Dragorad Knezi, CEO and co-founder of eyezon, explains how customer-driven commerce disrupts the carefully constructed purchasing journeys that brands have been building for years.
For the past two decades, brands and businesses have been striving to be ever more customer-centric, transforming their organizations and using huge amounts of data to anticipate and match consumer needs at every touch point.
This sounds great on paper, and it may be done with the best of intentions, but it’s fast becoming a dated concept. Part of the problem, if we take a less charitable view of it, is that it turns consumers into glorified lab rats, passive players who are unaware of the orchestration going on around them. Brands are taking every click, behavior, demographic detail, and attitudinal preference – and using them to guide consumers to purchasing decisions, largely without their knowledge, not to mention consent. Consumers may understand that marketers are collecting data, but they have little understanding of exactly how it’s being used.
They also have something else: a new way to shop that disrupts the paradigm. We can call it customer-driven commerce. It’s a much more fluid, flexible, and immediate way to shop and buy, one in which the consumer has more or less complete control. To understand how it works, we can look at a number of new developments in the marketplace and see how they are coalescing around this new concept.
Shoppable marketing adds an element of immediacy and quickness to the shopping experience. Today, customers can click on an ad and buy in the moment, rather than leaving whatever content they are experiencing.
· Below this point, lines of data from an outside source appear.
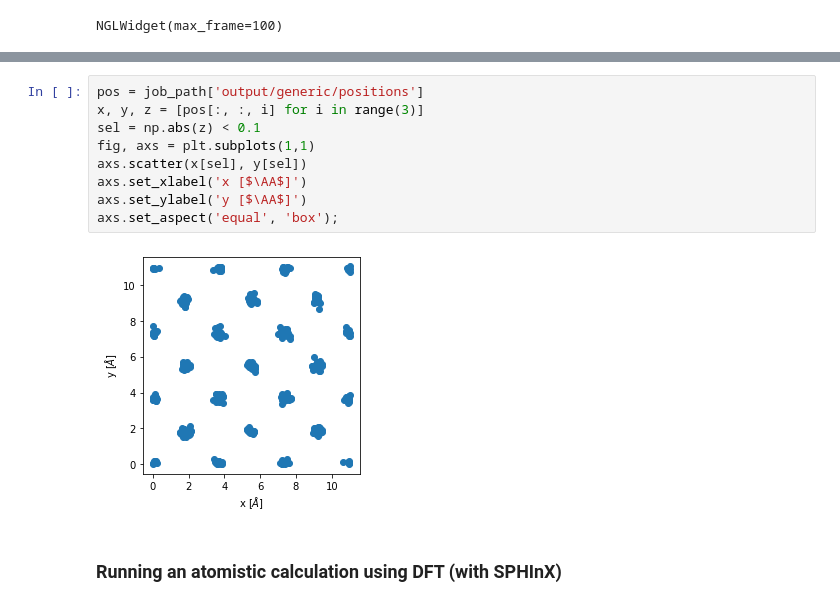
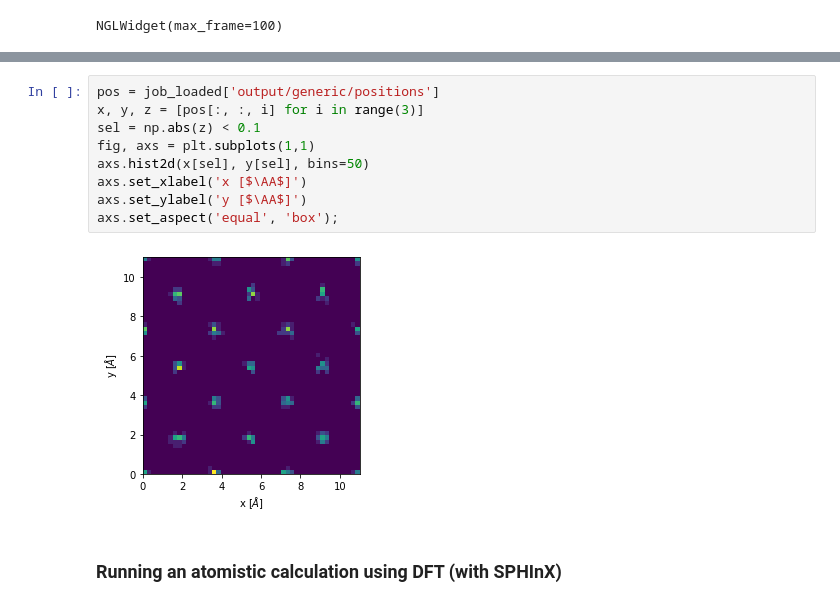
Before and after one commit to pyiron-workshop/potentials-workshop-2021, a Jupyter notebook: day_1/ex_01_introduction_to_pyiron.ipynb, the cells around one changed output, grey strips where cells are left out. Saved outputs shown, nothing was run; the diff lists cells and outputs as text.

```diff
--- a/day_1/ex_01_introduction_to_pyiron.ipynb
+++ b/day_1/ex_01_introduction_to_pyiron.ipynb
@@ -214,16 +233,16 @@ plt.ylabel('Temperature [K]');
 # %% [output]
 [figure]
 # %%
-pos = job_path['output/generic/positions']
+pos = job_loaded['output/generic/positions']
 x, y, z = [pos[:, :, i] for i in range(3)]
 sel = np.abs(z) < 0.1
 fig, axs = plt.subplots(1,1)
-axs.scatter(x[sel], y[sel])
+axs.hist2d(x[sel], y[sel], bins=50)
 axs.set_xlabel('x [$\AA$]')
 axs.set_ylabel('y [$\AA$]')
 axs.set_aspect('equal', 'box');
 # %% [output]
-[figure, old version]
+[figure, new version]
 # %% [markdown]
 ### **Running an atomistic calculation using DFT (with SPHInX)**
 # %%
```
Also changed, not shown: parts of 43 cells of this notebook.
While not wildly popular, the immediacy of these experiences is very important: customers can choose to buy when they want, without deferring the purchase or going to different digital locations to complete a transaction. This holds a lot of promise for customer-driven commerce, proving that shopping can happen anywhere.
Advanced fin tech
New buy-now, pay-later, and other flexible and transparent payment services are offering consumers both immediate credit lines and a much clearer picture of how much they are spending. Gone are the days where everyone needed to purchase with credit cards with hidden fees and exorbitant interest rates. Companies like Affirm, for example, drop both of those, and let consumers know exactly how much something is going to cost and when they will be able to pay it off. This is producing a more confident consumer, one who is able to buy in the moment without regrets.
Increasingly brands are connecting potential customers with live agents via chat or video. Done right, live commerce offers a highly personalized and informative experience. Just as in a physical store, the customer can ask questions, get immediate feedback, and request further information. All the while, a skilled salesperson intuits their needs and responds accordingly. Live commerce also has great potential for inclusivity, using accessible technologies to bring shoppers with different abilities to the store.
While reviews are nothing new in commerce, they are increasingly being incorporated into in-the-moment shopping experiences. One example of this occurs during live streams, where influencers can demonstrate a product, and owners of it can comment in the feed. This gives potential buyers the ability to ask questions of actual owners (who happened to be fellow fans at the same time) of the product.
While we tend to think of each of these technologies in isolation, together they are creating the potential for shopping experiences in which customers seamlessly create their own purchasing journeys. This can happen just about anywhere, from a live stream and a brand website to sports TV and even in person events. Customers will be free to explore and shop how they like, without having to interrupt whatever they’re doing or seeing.
In this way, customer-driven commerce disrupts the carefully constructed purchasing journeys that brands have been building for years, replacing them with something that is much more natural and customizable.
A final point is that customer-driven commerce is not anti-data. But rather than using data to predict behavior, it uses it to improve the experience. It answers questions like the following: What is useful in the moment? What are the customers’ priorities right now? What are the unspoken blockers and unmet needs? And what do people actually want? Brands can feed this data back into their more traditional customer journeys or use it to enhance the live experiences as well.
It may seem ironic that brands have finally mastered digital transformation, only to have the ground shift out from under them. But technological possibilities have often outpaced organizational change, and if a brand’s goal is to make things better for its customers, giving them the ability to create their own desired journeys should be a no-brainer.